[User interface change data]
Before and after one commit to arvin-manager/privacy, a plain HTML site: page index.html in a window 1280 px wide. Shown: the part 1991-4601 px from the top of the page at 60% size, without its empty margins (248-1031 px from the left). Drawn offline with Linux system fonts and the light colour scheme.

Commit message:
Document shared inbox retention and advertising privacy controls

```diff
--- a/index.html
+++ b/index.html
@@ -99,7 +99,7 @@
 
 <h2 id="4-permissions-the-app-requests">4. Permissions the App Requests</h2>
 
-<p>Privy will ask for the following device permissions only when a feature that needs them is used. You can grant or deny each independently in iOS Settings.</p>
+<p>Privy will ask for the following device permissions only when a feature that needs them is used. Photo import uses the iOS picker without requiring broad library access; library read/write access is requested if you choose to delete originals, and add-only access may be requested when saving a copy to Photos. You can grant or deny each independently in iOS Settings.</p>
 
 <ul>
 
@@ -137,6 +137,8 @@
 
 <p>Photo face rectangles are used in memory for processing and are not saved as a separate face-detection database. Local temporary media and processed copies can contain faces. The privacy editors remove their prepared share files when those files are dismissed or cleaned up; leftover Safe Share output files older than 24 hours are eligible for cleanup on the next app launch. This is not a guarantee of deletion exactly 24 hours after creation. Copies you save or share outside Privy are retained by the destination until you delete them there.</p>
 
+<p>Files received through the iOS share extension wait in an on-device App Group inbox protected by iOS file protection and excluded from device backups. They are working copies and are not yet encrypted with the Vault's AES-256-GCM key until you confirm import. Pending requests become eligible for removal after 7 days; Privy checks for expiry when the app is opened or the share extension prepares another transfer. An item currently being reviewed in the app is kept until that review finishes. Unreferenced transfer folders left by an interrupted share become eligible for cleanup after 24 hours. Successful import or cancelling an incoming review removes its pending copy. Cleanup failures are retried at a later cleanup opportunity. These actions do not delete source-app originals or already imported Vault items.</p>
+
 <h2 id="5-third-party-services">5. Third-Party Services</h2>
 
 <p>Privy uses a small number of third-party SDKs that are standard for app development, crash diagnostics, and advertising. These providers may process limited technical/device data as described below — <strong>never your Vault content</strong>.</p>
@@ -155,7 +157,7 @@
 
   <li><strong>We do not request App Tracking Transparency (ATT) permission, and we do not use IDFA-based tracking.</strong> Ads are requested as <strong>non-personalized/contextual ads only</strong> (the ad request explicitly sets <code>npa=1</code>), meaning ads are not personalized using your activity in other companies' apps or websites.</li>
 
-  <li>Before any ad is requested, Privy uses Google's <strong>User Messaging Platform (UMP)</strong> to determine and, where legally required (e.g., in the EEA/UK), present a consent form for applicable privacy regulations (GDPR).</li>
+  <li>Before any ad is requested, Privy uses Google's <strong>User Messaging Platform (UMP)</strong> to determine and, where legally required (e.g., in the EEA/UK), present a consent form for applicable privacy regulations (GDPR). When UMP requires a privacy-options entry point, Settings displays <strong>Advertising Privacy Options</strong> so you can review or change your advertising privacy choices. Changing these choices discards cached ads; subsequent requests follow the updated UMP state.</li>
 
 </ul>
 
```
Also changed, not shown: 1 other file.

### YOUR OBJECTIVE:
Wherever the string "legally" occurs in the entries, copy that whole line.

### WRITTEN REPLY:
-  <li>Before any ad is requested, Privy uses Google's <strong>User Messaging Platform (UMP)</strong> to determine and, where legally required (e.g., in the EEA/UK), present a consent form for applicable privacy regulations (GDPR).</li>
+  <li>Before any ad is requested, Privy uses Google's <strong>User Messaging Platform (UMP)</strong> to determine and, where legally required (e.g., in the EEA/UK), present a consent form for applicable privacy regulations (GDPR). When UMP requires a privacy-options entry point, Settings displays <strong>Advertising Privacy Options</strong> so you can review or change your advertising privacy choices. Changing these choices discards cached ads; subsequent requests follow the updated UMP state.</li>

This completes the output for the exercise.